Assigned task - Every entry below is to be copied exactly, apart from any picture it holds.

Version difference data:
• • • •
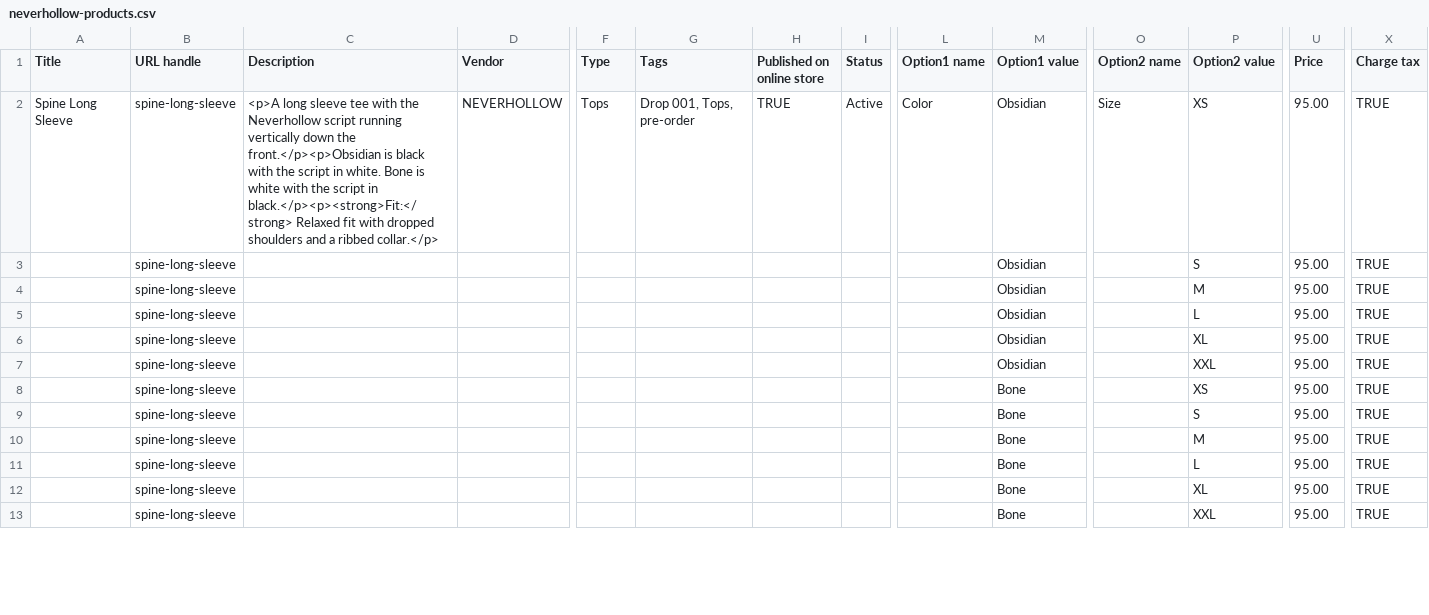
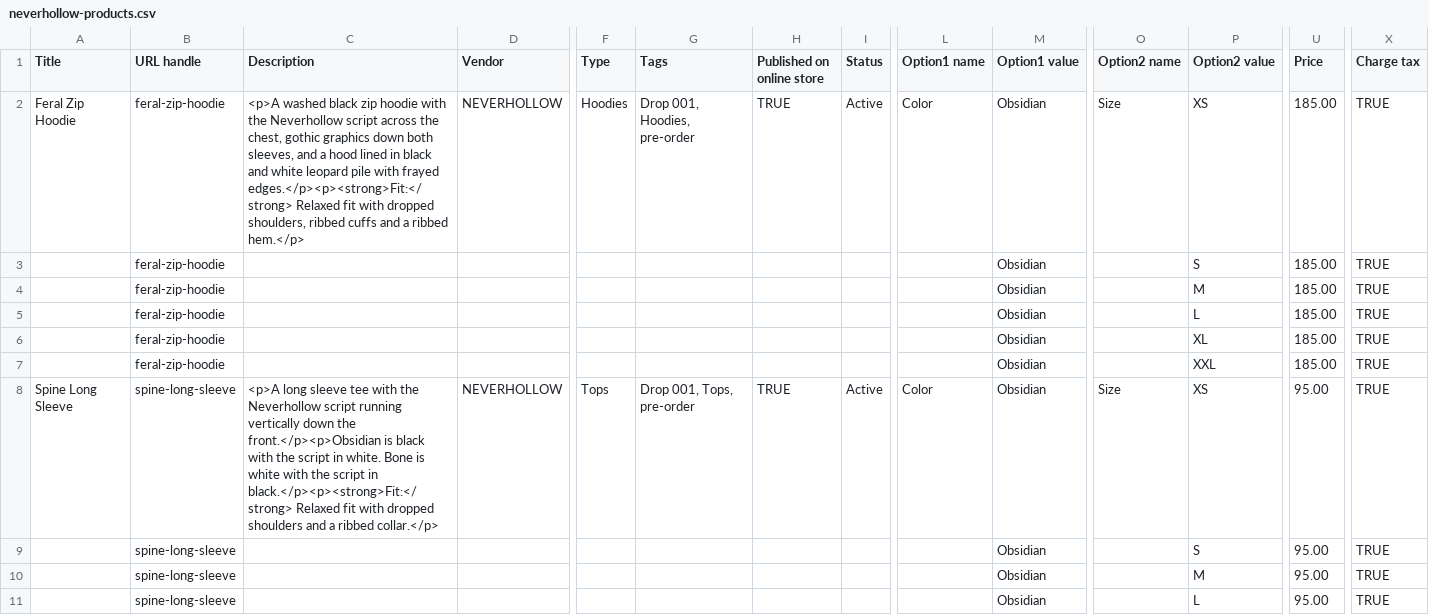
Before and after one commit to alveritas/claude, a CSV file: shopify/neverhollow-products.csv, drawn as a sheet; only a part is shown, gaps mark what is left out; the shorter side is filled out with more unchanged rows; rows hold the shown columns only; the diff names each change by its address in the sheet, - before the commit and + after, or states it on an @@ line.

```diff
--- a/shopify/neverhollow-products.csv
+++ b/shopify/neverhollow-products.csv
+row 2: Feral Zip Hoodie | feral-zip-hoodie | <p>A washed black zip hoodie with the Neverhollow script across the chest, gothic graphics down both sleeves, and a hood lined in black and white leopard pile with frayed edges.</p><p><strong>Fit:</strong> Relaxed fit with dropped shoulders, ribbed cuffs and a ribbed hem.</p> | NEVERHOLLOW | Hoodies | Drop 001, Hoodies, pre-order | TRUE | Active | Color | Obsidian | Size | XS | 185.00 | TRUE
+row 3:  | feral-zip-hoodie |  |  |  |  |  |  |  | Obsidian |  | S | 185.00 | TRUE
+row 4:  | feral-zip-hoodie |  |  |  |  |  |  |  | Obsidian |  | M | 185.00 | TRUE
+row 5:  | feral-zip-hoodie |  |  |  |  |  |  |  | Obsidian |  | L | 185.00 | TRUE
+row 6:  | feral-zip-hoodie |  |  |  |  |  |  |  | Obsidian |  | XL | 185.00 | TRUE
+row 7:  | feral-zip-hoodie |  |  |  |  |  |  |  | Obsidian |  | XXL | 185.00 | TRUE
```
Also changed, not shown: 18 other files.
• • • •
Answer to the problem -
Before and after one commit to alveritas/claude, a CSV file: shopify/neverhollow-products.csv, drawn as a sheet; only a part is shown, gaps mark what is left out; the shorter side is filled out with more unchanged rows; rows hold the shown columns only; the diff names each change by its address in the sheet, - before the commit and + after, or states it on an @@ line.

```diff
--- a/shopify/neverhollow-products.csv
+++ b/shopify/neverhollow-products.csv
+row 2: Feral Zip Hoodie | feral-zip-hoodie | <p>A washed black zip hoodie with the Neverhollow script across the chest, gothic graphics down both sleeves, and a hood lined in black and white leopard pile with frayed edges.</p><p><strong>Fit:</strong> Relaxed fit with dropped shoulders, ribbed cuffs and a ribbed hem.</p> | NEVERHOLLOW | Hoodies | Drop 001, Hoodies, pre-order | TRUE | Active | Color | Obsidian | Size | XS | 185.00 | TRUE
+row 3:  | feral-zip-hoodie |  |  |  |  |  |  |  | Obsidian |  | S | 185.00 | TRUE
+row 4:  | feral-zip-hoodie |  |  |  |  |  |  |  | Obsidian |  | M | 185.00 | TRUE
+row 5:  | feral-zip-hoodie |  |  |  |  |  |  |  | Obsidian |  | L | 185.00 | TRUE
+row 6:  | feral-zip-hoodie |  |  |  |  |  |  |  | Obsidian |  | XL | 185.00 | TRUE
+row 7:  | feral-zip-hoodie |  |  |  |  |  |  |  | Obsidian |  | XXL | 185.00 | TRUE
```
Also changed, not shown: 18 other files.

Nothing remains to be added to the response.